· And, in many cases, the dealership looks more professional.
So if you’re in auto repair how do you compete with that?
Well, first; you become every bit as professional and reliable as your competition…more so, if possible. That means that your people need to be certified or highly trained professionals, and your shop needs to be clean, well organized and impressive looking, inside and out.
What about price? Should you compete on price and even advertise that fact? Yes, you probably should, BUT…not by positioning yourself as the “lowest bidder”. Instead, you should be letting people know that your professionals are specialists. You don’t have a full dealership to support and so ALL your time, attention and money goes into Repair…only. You are the best at one vital thing that your team does and that is why you can do as well or better than a dealer at a lower price.
How about you? What market segments are you appealing to today: price shoppers or value shoppers? Those buying primarily on Price will be ‘high-maintenance’ buyers. Those seeking the best Value will be your best customers.
Ask yourself, “Do I spend my time helping customers figure out how to pay for our service, or do I spend my time actually providing our service?” “Am I constantly having to urge customers to take action now?” If this is your usual experience then maybe you are going after the wrong customers!
A lot of your colleagues think like little shop owners, not like Professionals. They assume that they must deal with customers who are left over after the major providers have skimmed the best ones. But that is just not the case. There are plenty of great customers out there who need your product or service and can pay for it. It’s a proven fact. They are there…but they haven’t been coming to you. Why?
Albert Einstein said, “A problem cannot be solved with the same kind of thinking that created it.” In other words, we cannot follow the same road of lower income customers and expect to arrive at a place where we gain more upscale customers. People who are on top of their finances don’t go seeking a ‘cheapest’ solution. They aren’t willing to tolerate unprofessional behavior or go to a place that doesn’t look impressive. They go where the floor is clean, the technicians are well trained and well groomed, the staff is cheerful and friendly, and where they will be treated with respect.
My son works for one of the world’s top hotel chains. He’s the Director of Human Resources and oversees a staff of 600 people. He tells me that when he’s hiring, the first thing he looks for is hospitality professionals; people who seem to belong in the upscale, elegant hotel environment. People who look, sound and act like they belong there. He’s not seeking skills first. First, he wants Attitudes and Habits. If the person has the right mindset and personal work habits then he knows he can train them in the other skills they will need. And, if they don’t have the mindset and self-discipline, he knows it’s unlikely they will acquire them without a lot of supervision.
So, who are you hiring? What do you look for first? How about seeking someone that you will look forward to working with each day? If you don’t enjoy them then it’s sure that your customers won’t. Find workers that like people and love your business. Find problem-solvers who gain real satisfaction from making things work again. Ask them to tell you about a time when they solved a problem and see if their eyes light up as they describe it. Ask what they find the most satisfying about working in this field. Then hire the folks who your customers will be proud to call “my specialist”.

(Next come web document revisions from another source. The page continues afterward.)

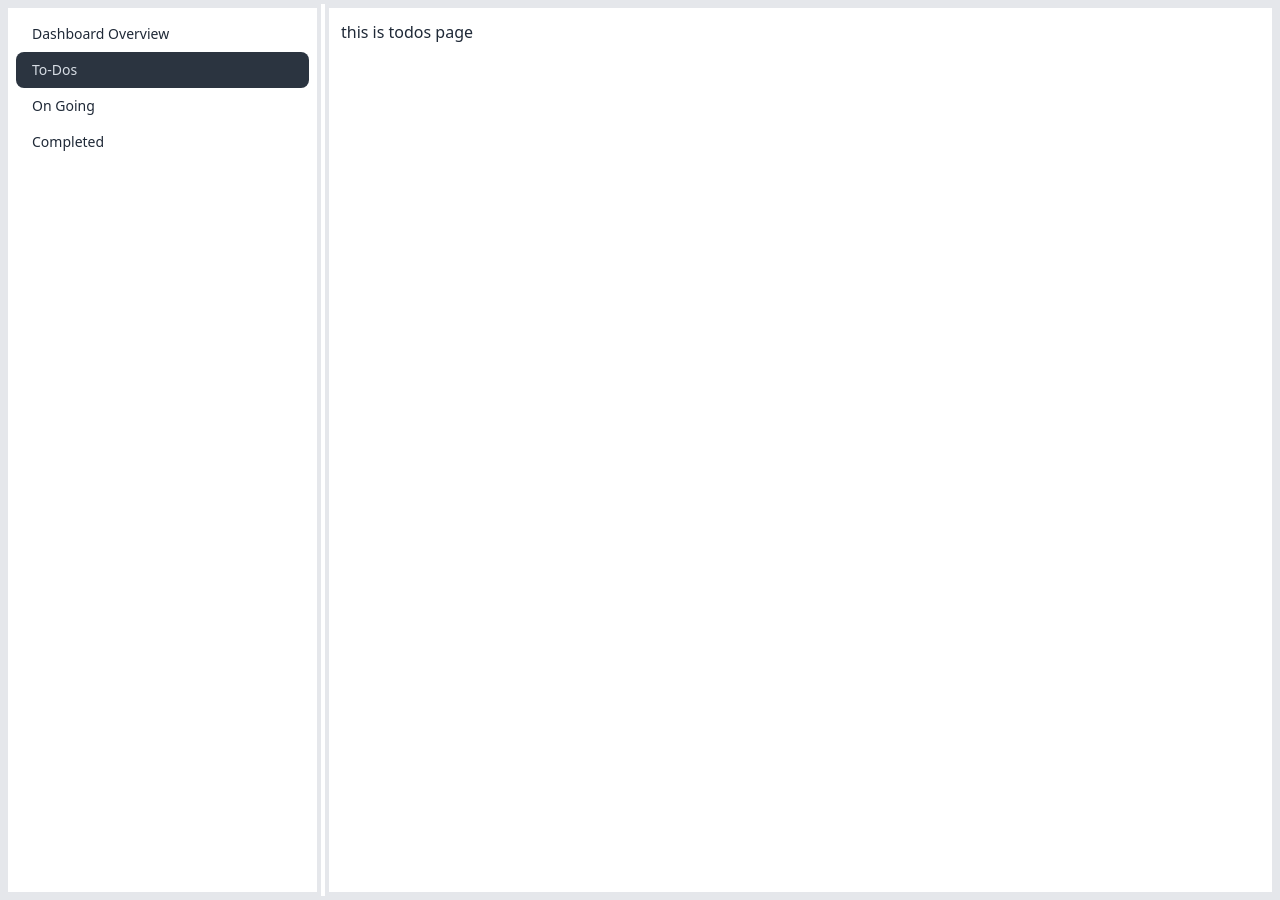
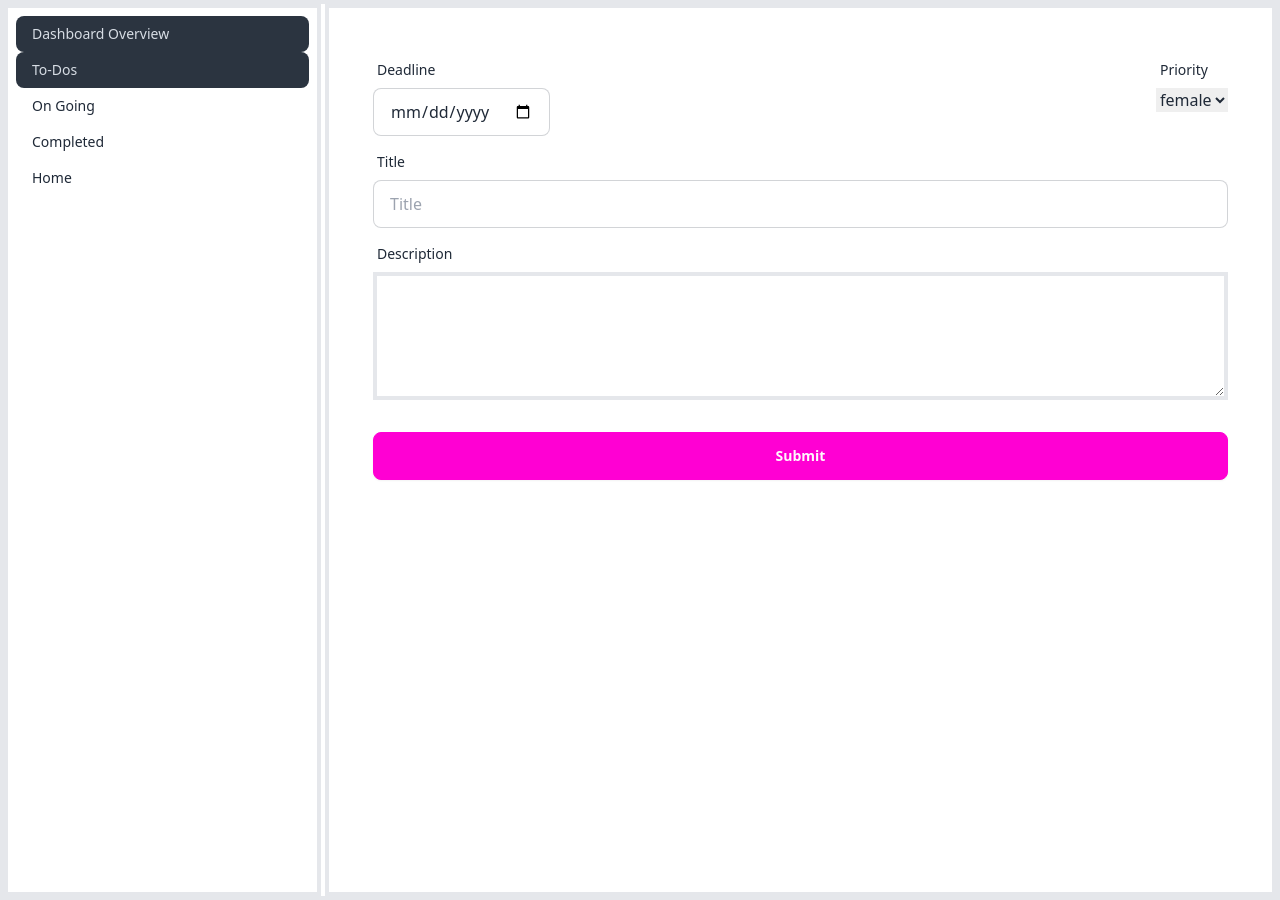
Before and after one commit to mdsoponhossain/focus-task-client, a React (Vite) app: page /dashboard/to-dos in a window 1280 px wide. Built offline with nearby package versions, Linux system fonts and the light colour scheme.

Commit message:
react hook form is add

```diff
--- a/package.json
+++ b/package.json
@@ -15,6 +15,7 @@
     "moment": "^2.29.4",
     "react": "^18.2.0",
     "react-dom": "^18.2.0",
+    "react-hook-form": "^7.49.2",
     "react-icons": "^4.12.0",
     "react-router-dom": "^6.21.0",
     "recharts": "^2.10.3",
--- /dev/null
+++ b/src/Components/Form/Form.jsx
@@ -0,0 +1,11 @@
+
+
+const Form = () => {
+    return (
+        <div>
+
+        </div>
+    );
+};
+
+export default Form;
--- a/src/Components/ToDos/ToDos.jsx
+++ b/src/Components/ToDos/ToDos.jsx
@@ -1,9 +1,55 @@
-
+import { useForm } from "react-hook-form"
 
 const ToDos = () => {
+    const {
+        register,
+        handleSubmit,
+        watch,
+        formState: { errors },
+      } = useForm()
+
+      const onSubmit = (data) => console.log(data)
     return (
         <div>
-           <h1>this is todos page</h1>
+
+            <form onSubmit={handleSubmit(onSubmit)} className="card-body">
+
+                <div className="flex gap-2 justify-between">
+                    <div className="form-control">
+                        <label className="label">
+                            <span className="label-text">Deadline</span>
+                        </label>
+                        <input type="date" {...register("date")}  className="input input-bordered" required />
+                    </div>
+                    <div className="form-control">
+                        <label className="label">
+                            <span className="label-text">Priority</span>
+                        </label>
+                        <select {...register("gender")}>
+                            <option value="female">female</option>
+                            <option value="male">male</option>
+                            <option value="other">other</option>
+                        </select>
+                    </div>
+                </div>
+                <div className="form-control">
+                    <label className="label">
+                        <span className="label-text">Title</span>
+                    </label>
+                    <input type="text" {...register("title")} placeholder="Title" className="input input-bordered" required />
+                </div>
+                <div className="form-control">
+                    <label className="label">
+                        <span className="label-text">Description</span>
+                    </label>
+
+                   <textarea {...register("description")} className="border-4" name="" id="" cols="6" rows="5"></textarea>
+                </div>
+
+                <div className="form-control mt-6">
+                <input className="btn btn-secondary" type="submit" />
+                </div>
+            </form>
         </div>
     );
 };
--- a/src/Pages/Dashboard/Dashboard.jsx
+++ b/src/Pages/Dashboard/Dashboard.jsx
@@ -3,10 +3,11 @@ import { NavLink, Outlet } from "react-router-dom";
 
 const Dashboard = () => {
     const navItems = <>
-        <li><NavLink to='/dashboard/overview'>Dashboard Overview</NavLink></li>
+        <li><NavLink to='/dashboard'>Dashboard Overview</NavLink></li>
         <li><NavLink to='/dashboard/to-dos'>To-Dos</NavLink></li>
         <li><NavLink to='/dashboard/on-going'>On Going</NavLink></li>
         <li><NavLink to='/dashboard/completed'>Completed</NavLink></li>
+        <li><NavLink to='/'>Home</NavLink></li>
 
     </>
     return (
--- a/src/main.jsx
+++ b/src/main.jsx
@@ -51,7 +51,7 @@ const router = createBrowserRouter([
     element:<Completed></Completed>
   },
   {
-    path:'overview',
+    path:'/dashboard',
     element:<OverView></OverView>
   }
 ]
```
Also changed, not shown: 1 other file (tests, documents, lock files or other folders).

The folks who are generating more and more business among the upscale customers are consistently focused on upscale markets, not desperate people. They don’t waste time seeking the cheapest sources of parts. Instead, they spend their time serving customers amazingly well and marketing to the best referral sources. They get active in the community and look for ways to earn a reputation as a dedicated business professional. Start with the professional mindset and you’ll find that you CAN get there from here!
~Jim Cathcart professional speaker and founder of the Cathcart Institute